■ Data supplied ■
————

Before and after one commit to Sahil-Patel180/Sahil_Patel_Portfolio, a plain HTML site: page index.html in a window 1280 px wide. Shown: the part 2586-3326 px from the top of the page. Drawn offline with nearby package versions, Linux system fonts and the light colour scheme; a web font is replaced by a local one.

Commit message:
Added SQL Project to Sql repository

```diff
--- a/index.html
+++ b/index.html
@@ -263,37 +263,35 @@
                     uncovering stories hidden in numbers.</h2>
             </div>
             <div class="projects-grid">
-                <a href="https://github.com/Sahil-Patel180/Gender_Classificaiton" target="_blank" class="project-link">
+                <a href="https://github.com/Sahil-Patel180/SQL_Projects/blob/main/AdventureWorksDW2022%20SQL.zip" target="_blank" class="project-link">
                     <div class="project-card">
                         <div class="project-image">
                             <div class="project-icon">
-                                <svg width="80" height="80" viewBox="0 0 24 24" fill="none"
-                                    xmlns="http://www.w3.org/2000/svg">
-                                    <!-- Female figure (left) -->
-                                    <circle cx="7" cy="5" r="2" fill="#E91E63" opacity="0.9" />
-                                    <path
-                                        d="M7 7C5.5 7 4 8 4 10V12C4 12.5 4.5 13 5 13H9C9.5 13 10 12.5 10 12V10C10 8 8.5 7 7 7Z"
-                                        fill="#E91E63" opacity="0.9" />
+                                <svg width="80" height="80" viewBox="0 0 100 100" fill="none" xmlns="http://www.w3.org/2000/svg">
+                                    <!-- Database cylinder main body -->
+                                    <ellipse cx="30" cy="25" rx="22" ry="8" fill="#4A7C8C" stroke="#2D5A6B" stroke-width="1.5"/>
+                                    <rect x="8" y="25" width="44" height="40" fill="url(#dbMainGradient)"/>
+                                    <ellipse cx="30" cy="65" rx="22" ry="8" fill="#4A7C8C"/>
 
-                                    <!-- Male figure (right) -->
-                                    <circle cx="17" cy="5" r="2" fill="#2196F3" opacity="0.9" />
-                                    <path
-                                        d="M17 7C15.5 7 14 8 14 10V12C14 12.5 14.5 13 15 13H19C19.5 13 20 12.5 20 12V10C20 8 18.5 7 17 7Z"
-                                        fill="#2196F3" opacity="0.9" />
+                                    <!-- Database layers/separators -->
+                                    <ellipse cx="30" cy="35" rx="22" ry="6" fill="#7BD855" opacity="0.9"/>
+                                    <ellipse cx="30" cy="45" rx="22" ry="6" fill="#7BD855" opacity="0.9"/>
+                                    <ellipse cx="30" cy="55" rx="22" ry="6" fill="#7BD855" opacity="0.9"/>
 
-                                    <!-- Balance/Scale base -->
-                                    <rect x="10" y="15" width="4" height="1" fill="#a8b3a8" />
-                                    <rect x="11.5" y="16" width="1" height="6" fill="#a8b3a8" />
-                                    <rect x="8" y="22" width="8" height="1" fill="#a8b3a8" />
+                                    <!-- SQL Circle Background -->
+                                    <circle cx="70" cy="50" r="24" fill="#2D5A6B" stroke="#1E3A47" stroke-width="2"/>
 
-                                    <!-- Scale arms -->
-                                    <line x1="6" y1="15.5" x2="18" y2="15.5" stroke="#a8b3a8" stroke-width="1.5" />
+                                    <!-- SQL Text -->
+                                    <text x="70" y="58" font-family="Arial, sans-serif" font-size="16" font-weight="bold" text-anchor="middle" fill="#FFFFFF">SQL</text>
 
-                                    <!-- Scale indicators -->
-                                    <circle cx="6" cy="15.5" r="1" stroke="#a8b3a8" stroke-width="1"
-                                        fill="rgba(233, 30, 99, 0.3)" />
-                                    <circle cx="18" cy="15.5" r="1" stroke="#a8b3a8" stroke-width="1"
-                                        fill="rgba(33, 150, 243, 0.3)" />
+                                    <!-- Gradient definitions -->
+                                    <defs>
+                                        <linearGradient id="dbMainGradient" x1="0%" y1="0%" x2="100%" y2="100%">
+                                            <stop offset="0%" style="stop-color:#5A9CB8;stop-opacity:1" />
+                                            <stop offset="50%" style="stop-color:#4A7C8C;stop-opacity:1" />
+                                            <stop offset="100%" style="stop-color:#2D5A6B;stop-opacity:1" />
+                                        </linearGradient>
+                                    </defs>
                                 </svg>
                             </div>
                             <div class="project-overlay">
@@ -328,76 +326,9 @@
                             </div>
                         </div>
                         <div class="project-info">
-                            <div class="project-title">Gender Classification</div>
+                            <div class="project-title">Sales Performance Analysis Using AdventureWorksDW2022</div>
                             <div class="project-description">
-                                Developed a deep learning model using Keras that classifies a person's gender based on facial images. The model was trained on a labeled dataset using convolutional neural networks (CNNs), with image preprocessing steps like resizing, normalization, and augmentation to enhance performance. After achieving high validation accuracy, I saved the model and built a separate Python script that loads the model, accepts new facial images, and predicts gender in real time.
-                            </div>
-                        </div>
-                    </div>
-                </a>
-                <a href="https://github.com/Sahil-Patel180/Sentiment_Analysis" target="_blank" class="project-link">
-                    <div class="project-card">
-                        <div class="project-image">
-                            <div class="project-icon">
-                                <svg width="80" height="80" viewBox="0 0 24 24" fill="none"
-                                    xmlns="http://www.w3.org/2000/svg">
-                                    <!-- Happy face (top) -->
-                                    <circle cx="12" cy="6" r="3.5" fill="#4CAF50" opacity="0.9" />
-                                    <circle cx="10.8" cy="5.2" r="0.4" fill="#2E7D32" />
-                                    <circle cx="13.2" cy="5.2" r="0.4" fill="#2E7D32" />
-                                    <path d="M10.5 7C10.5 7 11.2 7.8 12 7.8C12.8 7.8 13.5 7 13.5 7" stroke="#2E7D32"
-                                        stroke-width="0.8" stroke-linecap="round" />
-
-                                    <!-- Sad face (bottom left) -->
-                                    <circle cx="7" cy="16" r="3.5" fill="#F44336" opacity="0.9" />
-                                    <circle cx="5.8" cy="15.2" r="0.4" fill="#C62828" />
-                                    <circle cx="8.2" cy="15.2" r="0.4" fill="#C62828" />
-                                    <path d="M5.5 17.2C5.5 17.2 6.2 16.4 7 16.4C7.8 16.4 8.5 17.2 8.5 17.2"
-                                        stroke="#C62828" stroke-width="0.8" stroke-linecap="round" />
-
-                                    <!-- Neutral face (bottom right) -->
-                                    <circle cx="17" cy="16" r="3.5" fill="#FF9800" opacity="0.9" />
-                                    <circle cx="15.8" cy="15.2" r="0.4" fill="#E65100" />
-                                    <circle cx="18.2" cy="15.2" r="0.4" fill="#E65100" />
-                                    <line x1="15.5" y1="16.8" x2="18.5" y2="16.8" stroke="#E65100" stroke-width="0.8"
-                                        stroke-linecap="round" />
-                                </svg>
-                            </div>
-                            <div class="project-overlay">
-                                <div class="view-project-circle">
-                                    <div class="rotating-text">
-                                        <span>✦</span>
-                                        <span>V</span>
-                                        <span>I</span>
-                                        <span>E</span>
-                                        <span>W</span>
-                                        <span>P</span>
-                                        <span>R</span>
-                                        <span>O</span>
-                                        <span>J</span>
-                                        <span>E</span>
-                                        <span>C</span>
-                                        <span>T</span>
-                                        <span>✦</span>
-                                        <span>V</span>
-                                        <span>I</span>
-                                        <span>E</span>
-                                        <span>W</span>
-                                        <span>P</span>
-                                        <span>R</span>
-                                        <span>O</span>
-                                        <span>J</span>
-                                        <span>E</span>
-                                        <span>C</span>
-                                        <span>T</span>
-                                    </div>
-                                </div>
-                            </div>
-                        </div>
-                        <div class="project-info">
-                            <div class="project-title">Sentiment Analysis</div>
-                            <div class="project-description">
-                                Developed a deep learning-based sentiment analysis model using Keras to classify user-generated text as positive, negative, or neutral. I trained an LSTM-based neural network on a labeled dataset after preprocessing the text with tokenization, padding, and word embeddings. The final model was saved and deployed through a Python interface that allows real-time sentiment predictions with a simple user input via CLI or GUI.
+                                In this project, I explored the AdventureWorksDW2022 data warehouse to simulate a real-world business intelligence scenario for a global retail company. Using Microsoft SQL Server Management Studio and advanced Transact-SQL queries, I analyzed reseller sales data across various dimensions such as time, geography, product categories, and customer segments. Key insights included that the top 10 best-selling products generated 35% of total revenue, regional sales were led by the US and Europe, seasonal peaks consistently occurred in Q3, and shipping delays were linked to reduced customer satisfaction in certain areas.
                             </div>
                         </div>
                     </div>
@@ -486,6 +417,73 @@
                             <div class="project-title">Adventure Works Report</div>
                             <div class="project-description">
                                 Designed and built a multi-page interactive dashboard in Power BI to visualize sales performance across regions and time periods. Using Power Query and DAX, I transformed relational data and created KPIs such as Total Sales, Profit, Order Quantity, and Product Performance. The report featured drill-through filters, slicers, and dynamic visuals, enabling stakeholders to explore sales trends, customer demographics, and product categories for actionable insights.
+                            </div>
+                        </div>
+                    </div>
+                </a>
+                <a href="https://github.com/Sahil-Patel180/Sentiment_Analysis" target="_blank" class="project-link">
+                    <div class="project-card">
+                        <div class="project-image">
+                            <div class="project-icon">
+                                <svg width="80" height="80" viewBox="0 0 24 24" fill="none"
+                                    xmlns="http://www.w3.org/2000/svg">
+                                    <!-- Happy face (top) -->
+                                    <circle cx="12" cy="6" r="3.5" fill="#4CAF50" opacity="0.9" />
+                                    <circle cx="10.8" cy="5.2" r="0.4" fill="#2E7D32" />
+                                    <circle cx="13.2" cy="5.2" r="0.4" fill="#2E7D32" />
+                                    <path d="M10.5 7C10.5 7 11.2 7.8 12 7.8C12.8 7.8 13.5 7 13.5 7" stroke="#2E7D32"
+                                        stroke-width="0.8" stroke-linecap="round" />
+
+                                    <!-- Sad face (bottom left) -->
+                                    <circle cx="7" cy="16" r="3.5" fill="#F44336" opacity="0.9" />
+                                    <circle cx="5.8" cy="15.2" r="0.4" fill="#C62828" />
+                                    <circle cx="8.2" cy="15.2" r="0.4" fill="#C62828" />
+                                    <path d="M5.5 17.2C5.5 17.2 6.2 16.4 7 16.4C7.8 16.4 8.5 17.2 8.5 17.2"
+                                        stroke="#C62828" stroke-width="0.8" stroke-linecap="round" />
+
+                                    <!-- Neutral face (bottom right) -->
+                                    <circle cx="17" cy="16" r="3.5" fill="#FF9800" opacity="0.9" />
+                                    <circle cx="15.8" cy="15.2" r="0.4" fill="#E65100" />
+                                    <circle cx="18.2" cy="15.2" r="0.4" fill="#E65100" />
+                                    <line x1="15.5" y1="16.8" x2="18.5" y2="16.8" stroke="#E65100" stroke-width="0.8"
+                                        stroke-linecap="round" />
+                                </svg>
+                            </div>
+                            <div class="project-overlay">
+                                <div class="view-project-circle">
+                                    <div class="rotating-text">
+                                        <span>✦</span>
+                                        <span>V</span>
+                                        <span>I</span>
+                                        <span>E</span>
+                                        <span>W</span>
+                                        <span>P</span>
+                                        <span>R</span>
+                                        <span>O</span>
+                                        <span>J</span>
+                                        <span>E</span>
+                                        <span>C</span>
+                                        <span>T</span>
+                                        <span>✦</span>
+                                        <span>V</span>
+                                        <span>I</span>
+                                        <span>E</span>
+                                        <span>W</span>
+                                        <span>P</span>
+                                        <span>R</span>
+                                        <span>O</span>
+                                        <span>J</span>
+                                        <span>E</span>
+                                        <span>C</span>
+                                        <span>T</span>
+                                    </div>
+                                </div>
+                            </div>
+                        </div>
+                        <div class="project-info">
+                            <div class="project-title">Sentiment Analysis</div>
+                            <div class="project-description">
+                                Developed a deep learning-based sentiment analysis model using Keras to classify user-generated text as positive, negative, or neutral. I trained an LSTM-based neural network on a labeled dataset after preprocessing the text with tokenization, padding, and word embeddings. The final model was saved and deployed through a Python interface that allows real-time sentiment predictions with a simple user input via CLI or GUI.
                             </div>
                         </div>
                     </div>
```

————

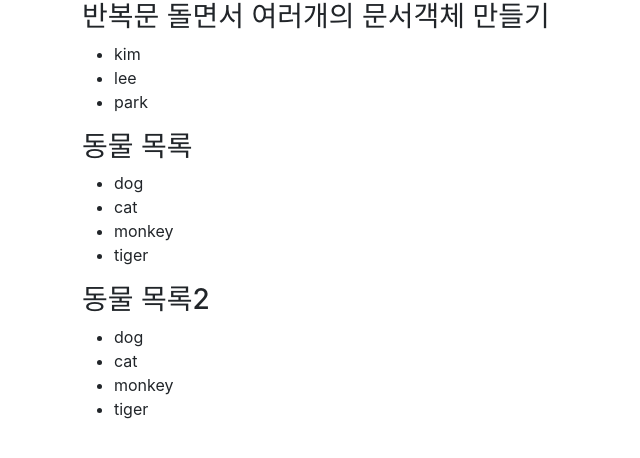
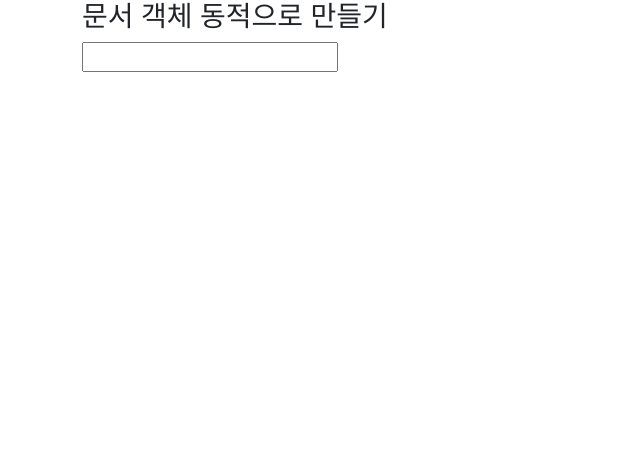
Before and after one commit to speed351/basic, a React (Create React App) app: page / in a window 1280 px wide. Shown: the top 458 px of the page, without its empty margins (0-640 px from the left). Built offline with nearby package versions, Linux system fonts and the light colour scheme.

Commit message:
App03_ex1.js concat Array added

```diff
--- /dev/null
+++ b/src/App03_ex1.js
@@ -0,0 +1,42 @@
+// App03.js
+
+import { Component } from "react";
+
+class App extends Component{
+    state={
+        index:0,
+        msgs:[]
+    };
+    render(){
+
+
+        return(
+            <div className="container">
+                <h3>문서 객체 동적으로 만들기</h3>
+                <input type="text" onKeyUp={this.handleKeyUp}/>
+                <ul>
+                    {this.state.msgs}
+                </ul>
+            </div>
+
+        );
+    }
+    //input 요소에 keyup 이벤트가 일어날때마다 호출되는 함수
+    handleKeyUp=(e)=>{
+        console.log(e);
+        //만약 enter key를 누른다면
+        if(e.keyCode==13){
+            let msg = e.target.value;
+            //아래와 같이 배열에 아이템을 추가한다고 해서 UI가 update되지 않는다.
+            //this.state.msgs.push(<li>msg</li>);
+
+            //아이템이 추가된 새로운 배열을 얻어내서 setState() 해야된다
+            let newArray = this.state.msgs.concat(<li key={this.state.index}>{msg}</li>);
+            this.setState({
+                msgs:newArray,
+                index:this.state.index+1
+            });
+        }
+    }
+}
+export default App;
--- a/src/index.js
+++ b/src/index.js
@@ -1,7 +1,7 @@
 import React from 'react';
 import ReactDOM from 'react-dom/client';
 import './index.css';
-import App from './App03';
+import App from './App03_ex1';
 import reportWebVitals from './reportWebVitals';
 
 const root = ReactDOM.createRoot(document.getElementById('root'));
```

————

■ Exercise instructions ■
Filter the material above down to the lines that hold the word "ReactDOM".

■ Answer space ■
 import ReactDOM from 'react-dom/client';
 const root = ReactDOM.createRoot(document.getElementById('root'));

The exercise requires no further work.